INFORMATION SHOWN -
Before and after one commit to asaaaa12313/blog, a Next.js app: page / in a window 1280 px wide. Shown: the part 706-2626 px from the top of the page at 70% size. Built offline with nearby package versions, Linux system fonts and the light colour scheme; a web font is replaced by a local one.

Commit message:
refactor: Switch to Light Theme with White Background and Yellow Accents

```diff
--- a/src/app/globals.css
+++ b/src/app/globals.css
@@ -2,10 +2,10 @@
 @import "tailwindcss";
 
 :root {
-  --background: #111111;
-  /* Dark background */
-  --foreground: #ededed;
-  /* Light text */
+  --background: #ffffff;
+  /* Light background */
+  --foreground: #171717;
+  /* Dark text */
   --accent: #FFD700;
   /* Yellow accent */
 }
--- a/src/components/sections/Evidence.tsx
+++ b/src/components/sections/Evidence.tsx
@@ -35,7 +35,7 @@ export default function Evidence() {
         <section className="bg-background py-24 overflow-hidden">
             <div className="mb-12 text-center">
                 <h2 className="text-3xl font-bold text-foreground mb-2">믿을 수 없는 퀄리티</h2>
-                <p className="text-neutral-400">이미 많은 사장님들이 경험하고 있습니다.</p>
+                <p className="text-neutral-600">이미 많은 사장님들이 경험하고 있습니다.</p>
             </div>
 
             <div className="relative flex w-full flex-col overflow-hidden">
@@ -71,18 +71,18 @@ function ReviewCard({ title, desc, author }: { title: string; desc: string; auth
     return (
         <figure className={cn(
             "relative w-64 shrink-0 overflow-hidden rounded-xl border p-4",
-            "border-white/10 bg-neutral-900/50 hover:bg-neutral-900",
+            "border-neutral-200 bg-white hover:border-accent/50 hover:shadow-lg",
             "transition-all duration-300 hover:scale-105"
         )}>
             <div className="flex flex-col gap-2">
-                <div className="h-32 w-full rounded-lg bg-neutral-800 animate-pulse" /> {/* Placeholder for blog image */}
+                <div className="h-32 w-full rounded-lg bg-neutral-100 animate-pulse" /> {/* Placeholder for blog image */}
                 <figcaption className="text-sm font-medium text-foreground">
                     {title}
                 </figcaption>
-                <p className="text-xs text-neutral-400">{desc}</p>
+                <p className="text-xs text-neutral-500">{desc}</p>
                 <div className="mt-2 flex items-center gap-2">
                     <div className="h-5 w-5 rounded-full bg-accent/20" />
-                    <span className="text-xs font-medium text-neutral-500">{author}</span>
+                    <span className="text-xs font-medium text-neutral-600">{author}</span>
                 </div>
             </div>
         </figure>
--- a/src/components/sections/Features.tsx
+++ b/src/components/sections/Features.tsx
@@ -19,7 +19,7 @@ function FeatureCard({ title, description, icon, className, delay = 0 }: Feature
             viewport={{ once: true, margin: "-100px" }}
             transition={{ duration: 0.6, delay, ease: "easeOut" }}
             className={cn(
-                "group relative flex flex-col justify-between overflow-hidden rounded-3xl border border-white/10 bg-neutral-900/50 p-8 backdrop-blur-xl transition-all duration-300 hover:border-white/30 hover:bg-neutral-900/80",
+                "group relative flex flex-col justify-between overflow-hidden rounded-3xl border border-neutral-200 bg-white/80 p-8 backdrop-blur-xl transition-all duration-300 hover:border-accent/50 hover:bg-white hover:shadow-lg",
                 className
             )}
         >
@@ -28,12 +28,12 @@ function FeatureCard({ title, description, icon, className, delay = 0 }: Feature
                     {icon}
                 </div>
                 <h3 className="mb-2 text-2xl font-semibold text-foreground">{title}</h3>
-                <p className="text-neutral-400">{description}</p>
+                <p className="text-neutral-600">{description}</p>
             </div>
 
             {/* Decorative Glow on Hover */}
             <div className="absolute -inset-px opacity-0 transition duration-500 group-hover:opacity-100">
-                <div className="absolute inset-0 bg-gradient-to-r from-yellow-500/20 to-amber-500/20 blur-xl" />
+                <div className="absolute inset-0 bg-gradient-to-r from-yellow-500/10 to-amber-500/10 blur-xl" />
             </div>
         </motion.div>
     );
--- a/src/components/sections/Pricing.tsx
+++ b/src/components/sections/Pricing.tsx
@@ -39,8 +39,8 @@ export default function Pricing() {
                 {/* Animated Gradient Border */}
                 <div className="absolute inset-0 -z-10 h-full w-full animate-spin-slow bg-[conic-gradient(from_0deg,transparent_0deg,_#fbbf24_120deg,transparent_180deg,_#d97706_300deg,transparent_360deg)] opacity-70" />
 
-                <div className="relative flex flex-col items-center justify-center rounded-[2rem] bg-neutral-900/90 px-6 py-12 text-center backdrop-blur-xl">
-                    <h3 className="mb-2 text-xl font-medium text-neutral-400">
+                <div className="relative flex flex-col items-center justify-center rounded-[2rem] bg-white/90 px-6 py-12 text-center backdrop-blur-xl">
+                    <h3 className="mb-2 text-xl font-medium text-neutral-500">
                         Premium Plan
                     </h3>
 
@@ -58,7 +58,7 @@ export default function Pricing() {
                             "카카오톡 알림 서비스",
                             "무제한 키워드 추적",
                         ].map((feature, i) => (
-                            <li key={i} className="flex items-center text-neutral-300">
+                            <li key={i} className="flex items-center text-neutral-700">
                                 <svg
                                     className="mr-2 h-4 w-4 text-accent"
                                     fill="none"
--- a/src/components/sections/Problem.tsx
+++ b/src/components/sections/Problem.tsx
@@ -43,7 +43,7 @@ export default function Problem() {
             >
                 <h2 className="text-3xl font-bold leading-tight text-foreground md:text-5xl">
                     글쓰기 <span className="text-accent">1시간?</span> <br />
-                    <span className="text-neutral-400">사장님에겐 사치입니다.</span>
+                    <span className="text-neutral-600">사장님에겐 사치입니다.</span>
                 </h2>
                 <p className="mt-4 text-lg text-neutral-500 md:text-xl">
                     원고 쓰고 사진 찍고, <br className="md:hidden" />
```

==

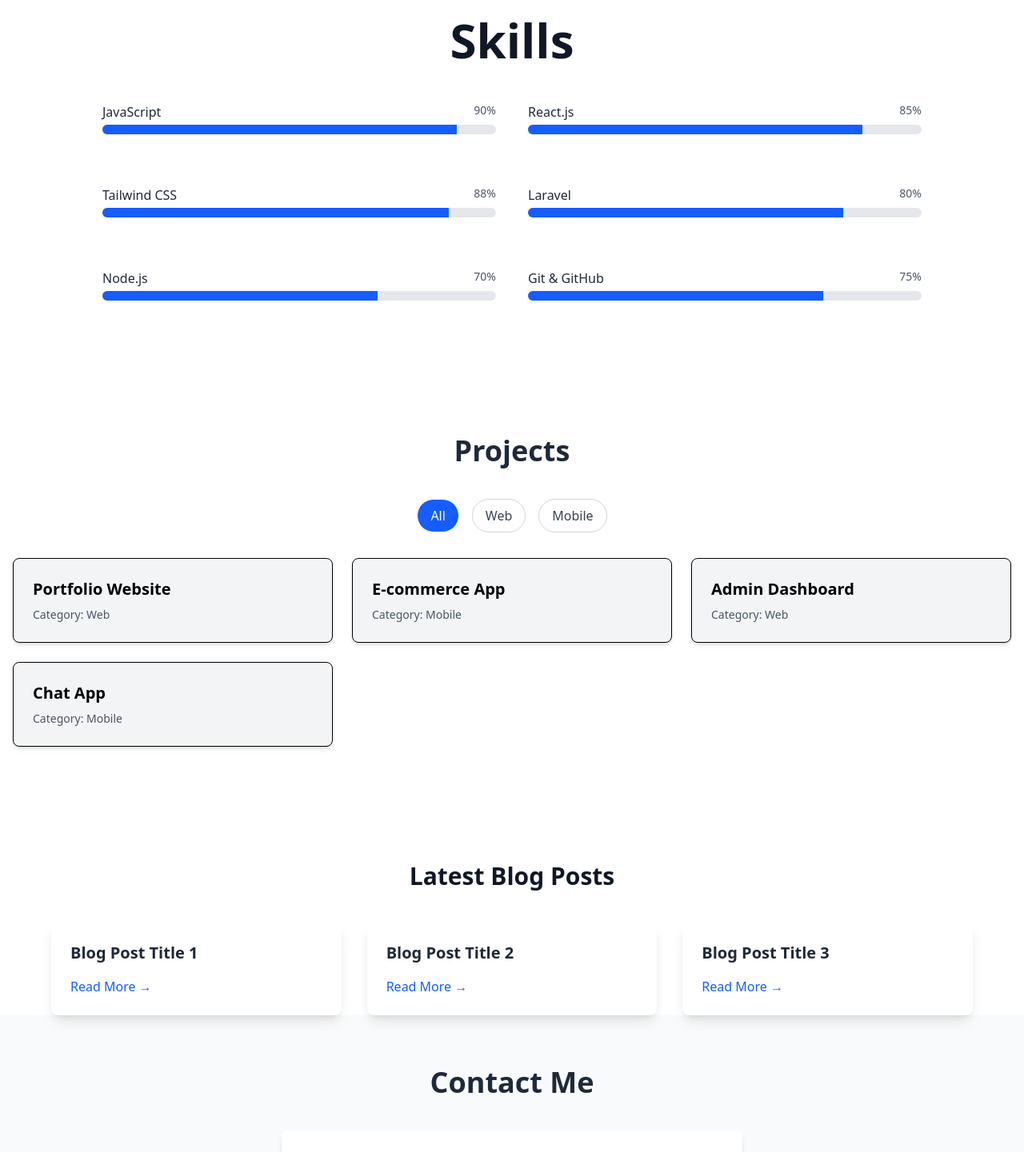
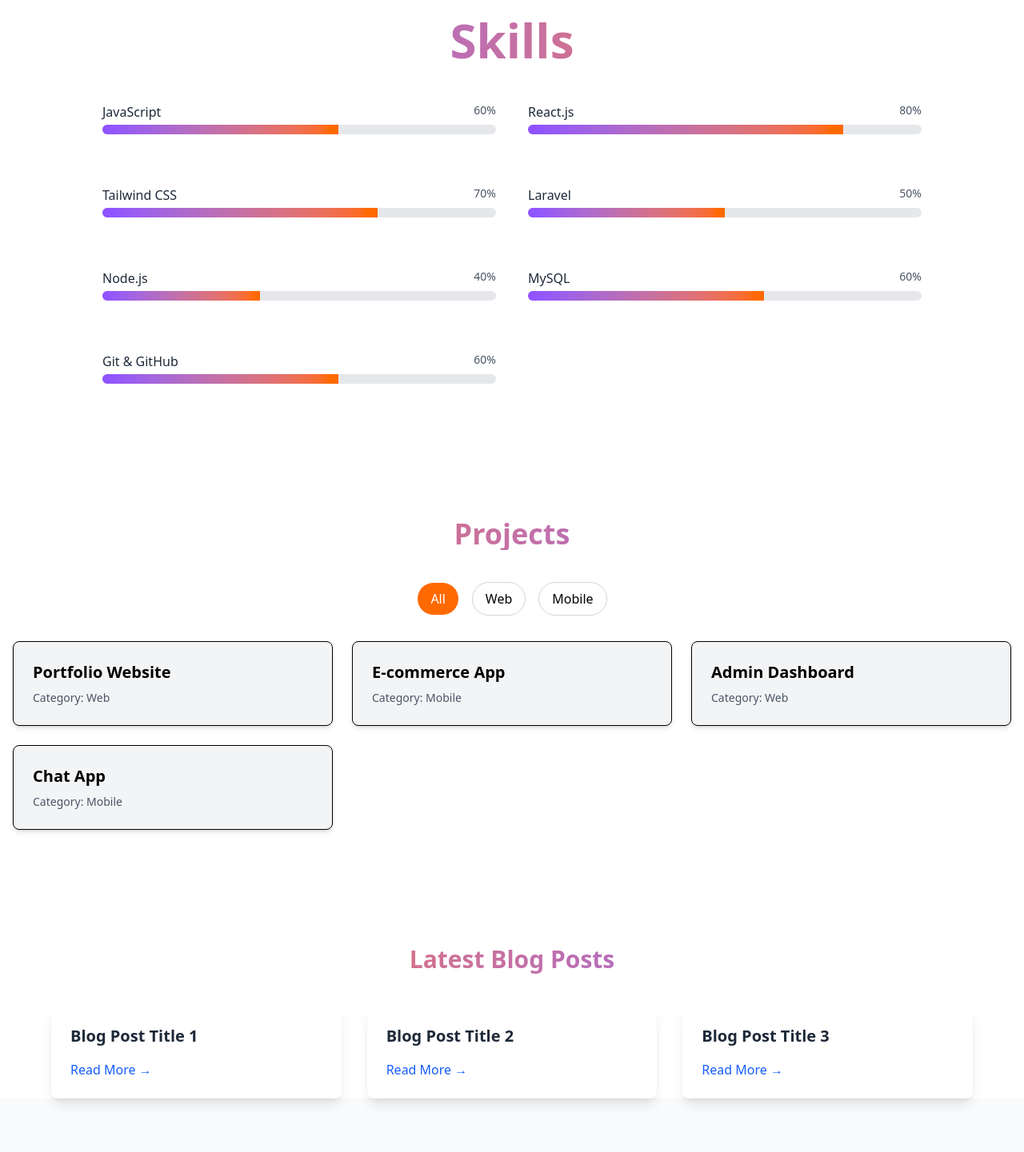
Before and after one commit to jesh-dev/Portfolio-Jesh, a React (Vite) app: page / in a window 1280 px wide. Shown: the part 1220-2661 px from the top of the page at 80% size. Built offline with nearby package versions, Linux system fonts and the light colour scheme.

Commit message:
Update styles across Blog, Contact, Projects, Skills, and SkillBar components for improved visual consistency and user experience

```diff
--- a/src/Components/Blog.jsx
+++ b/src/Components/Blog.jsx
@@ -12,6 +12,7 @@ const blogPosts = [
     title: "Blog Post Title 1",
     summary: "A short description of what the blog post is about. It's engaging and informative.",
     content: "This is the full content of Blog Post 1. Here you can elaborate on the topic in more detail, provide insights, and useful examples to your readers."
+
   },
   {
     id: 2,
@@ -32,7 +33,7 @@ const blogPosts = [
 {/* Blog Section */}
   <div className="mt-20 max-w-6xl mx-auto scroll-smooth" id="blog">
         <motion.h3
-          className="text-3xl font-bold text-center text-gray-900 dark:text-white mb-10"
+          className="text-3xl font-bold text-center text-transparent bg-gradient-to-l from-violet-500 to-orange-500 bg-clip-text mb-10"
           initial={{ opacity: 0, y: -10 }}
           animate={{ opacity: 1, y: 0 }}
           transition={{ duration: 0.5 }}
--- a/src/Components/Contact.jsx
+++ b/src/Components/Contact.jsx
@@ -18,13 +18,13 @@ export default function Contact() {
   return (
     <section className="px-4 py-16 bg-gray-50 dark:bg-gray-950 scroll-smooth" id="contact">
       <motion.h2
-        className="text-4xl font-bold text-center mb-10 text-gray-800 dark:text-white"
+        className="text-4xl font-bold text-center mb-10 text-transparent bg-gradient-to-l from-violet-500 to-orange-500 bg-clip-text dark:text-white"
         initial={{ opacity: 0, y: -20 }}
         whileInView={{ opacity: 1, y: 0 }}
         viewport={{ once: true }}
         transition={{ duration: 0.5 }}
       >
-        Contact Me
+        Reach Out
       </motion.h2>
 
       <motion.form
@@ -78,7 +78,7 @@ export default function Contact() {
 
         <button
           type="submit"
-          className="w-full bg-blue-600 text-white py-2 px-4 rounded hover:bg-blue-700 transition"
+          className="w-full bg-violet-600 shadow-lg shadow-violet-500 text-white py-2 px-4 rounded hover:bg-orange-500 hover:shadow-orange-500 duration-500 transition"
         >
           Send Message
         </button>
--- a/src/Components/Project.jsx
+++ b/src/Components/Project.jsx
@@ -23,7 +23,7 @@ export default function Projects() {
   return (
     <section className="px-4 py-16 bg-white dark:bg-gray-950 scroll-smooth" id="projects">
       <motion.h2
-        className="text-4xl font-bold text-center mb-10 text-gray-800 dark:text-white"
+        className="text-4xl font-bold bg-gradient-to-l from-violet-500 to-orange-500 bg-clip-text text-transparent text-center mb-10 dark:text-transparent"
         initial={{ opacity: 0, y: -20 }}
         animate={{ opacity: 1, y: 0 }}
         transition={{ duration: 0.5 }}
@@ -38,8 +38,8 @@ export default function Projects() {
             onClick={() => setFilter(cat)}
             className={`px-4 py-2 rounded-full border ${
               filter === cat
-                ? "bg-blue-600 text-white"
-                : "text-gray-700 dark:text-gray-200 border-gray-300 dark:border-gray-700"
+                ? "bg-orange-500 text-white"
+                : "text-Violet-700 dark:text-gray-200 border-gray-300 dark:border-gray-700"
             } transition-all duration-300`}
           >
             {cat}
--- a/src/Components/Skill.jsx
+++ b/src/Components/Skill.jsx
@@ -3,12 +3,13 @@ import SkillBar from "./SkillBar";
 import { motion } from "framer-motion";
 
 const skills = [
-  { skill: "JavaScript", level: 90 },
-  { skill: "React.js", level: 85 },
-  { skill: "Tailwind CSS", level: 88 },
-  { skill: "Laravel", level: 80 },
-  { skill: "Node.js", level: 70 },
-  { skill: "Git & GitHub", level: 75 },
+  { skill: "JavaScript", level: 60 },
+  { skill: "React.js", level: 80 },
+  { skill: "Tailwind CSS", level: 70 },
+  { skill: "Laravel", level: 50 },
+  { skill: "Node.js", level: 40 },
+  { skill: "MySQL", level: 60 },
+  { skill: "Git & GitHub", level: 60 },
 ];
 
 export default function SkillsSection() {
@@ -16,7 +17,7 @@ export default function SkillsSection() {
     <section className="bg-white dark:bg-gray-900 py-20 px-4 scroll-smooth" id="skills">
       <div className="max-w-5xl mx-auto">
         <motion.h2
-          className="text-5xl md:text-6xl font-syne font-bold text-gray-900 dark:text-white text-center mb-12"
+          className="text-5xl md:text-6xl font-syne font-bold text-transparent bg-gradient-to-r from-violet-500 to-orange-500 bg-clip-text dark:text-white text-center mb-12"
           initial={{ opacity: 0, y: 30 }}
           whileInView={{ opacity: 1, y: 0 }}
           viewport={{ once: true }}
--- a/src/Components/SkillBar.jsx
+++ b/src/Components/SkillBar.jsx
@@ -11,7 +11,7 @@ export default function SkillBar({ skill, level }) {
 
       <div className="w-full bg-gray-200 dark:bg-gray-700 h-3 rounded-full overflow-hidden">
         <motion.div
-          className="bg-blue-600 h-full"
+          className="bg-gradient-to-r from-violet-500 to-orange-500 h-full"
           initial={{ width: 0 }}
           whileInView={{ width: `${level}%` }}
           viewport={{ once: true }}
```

WORK INSTRUCTIONS -
Collect every line above that contains the word "sections".

PROBLEM SOLUTION -
--- a/src/components/sections/Evidence.tsx
+++ b/src/components/sections/Evidence.tsx
--- a/src/components/sections/Features.tsx
+++ b/src/components/sections/Features.tsx
--- a/src/components/sections/Pricing.tsx
+++ b/src/components/sections/Pricing.tsx
--- a/src/components/sections/Problem.tsx
+++ b/src/components/sections/Problem.tsx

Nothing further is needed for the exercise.